The accident involving ex-President Rawlings and Owusu-Ansah are just examples of the disturbing statistics of high-profile tragedies being recorded virtually on weekly basis on the Accra-Tema Motorway.

The National Road Safety Commission reports that the Motorway has recorded 16 fatal accidents within the first two months of 2009, claiming the lives of 15, with 23 injuries.

Barely a week ago, two women were allegedly robbed and raped by four young criminals on the Motorway at about 7.30pm when the victims had alighted from a commercial vehicle and were about to cross the dual carriageway to the Spintex Road. This is also another statistics of the numerous cases of highway robbery that have turned the Motorway into an alley of nightmare for both motorists and commuters.

When the 25-kilometer Accra-Tema Motorway was opened to traffic in 1964, it was mainly to link two major cities - Accra, the national capital, and Tema, the emerging industrial and port city.

At that time, Dr Kwame Nkrumah foresaw heavy vehicular traffic building between the two cities, reaching its peak when his dream of transforming Tema into the industrial hub of the newly-independent Ghana began to materialize.

Those who were old enough would recall that in those days once one exited Accra, the only place of call was Tema, unless, of course, one was continuing towards Ho and beyond or Aflao, the country´s eastern gateway.

Today, 45 years later, the Accra-Tema Motorway cannot be said to be playing the same role envisaged at its inauguration. The Motorway now carries heavy traffic destined for not only Tema and its numerous satellite settlements on the east but also for new communities that have sprung up on the western side.

New residential areas on the western side of the Motorway include East Legon, Adjiriganno, Trassaco Valley and the still-under-development Borteiman Estate.

On the eastern side are numerous factories, bonded warehouses, shopping malls, banks and several residential estates. Among the residential areas are Tema communities 13, 14, 15, 16, 17, 18, 19 and 20. Apart from these are private estates belonging to the National Trust Holding Company (NTHC), Hydrafom, Devtraco, Coastal, Frempomaa, Parakuo, Regimanuel-Gray and many others. Among the industrial establishments are the giant Coca-Cola Bottling Company, Printex, Johnson Wax, Kasapreko, Ghana Cylinder Manufacturing Company and Papaye, the food giant.
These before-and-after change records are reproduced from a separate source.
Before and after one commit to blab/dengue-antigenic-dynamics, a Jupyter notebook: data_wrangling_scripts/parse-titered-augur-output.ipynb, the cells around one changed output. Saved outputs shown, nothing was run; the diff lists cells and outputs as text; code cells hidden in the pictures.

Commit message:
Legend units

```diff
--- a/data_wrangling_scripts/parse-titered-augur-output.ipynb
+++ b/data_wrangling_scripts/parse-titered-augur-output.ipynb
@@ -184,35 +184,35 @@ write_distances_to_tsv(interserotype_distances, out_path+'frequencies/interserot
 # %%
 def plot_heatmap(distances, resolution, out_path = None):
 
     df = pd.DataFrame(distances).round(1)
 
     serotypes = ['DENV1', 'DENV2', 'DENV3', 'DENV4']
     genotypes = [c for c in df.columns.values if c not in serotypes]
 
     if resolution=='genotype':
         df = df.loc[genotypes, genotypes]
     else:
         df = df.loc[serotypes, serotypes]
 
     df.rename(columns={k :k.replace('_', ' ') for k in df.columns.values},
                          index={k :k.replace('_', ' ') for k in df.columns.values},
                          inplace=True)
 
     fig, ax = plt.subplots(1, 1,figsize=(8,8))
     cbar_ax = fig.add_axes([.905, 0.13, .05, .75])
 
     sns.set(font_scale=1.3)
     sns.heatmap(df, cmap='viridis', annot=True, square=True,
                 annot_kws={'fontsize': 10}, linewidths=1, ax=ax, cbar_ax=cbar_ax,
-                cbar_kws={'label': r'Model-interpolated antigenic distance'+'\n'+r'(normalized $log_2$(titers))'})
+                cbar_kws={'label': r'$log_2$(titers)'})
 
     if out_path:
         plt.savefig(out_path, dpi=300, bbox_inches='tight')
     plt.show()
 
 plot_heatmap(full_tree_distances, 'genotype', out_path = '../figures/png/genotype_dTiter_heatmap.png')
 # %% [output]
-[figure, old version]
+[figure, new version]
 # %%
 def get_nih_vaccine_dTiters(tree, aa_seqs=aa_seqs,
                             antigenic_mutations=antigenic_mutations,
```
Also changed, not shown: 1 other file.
From the above, it is obvious that the Motorway had long ceased to be an express way linking two cities, to become virtually a street running through several townships or residential settlements. And with this dramatic development comes along the attendant challenges: accidents that constantly claim lives, armed robbery, problems with security, etc.

Ghana´s only motorway has been without lights since it was built in l964. On June 20, 2002, the GNA reported that government is spending ¢19.5 billion to light up the motorway to commemorate the country´s Golden Jubilee in 2007. Almost seven years down the line, the Accra-Tema Motorway Lighting Project has been suspended due to extensive cable thefts. The contractors on the project, All Afra Electrical, have complained that about 34,000 metres of underground cables valued at more than GH¢400,000, were stolen last year.

ADOM FM is embarking on a special crusade to highlight some of the dangers on the multi-purpose highway: the rampant criminal activities on the motorway, the broken down bridges, the pot-holes, stolen side-rails, mal-functioning street light, and lack of reflectors, broken down vehicles, and above all road safety.

Adom FM´s love for the Accra-Tema Motorway is not just because it is Ghana's historical legacy to its people. The economic importance of the route is immeasurable. However, the route is desperately calling for urgent attention from Government, through the various stakeholders to the general public.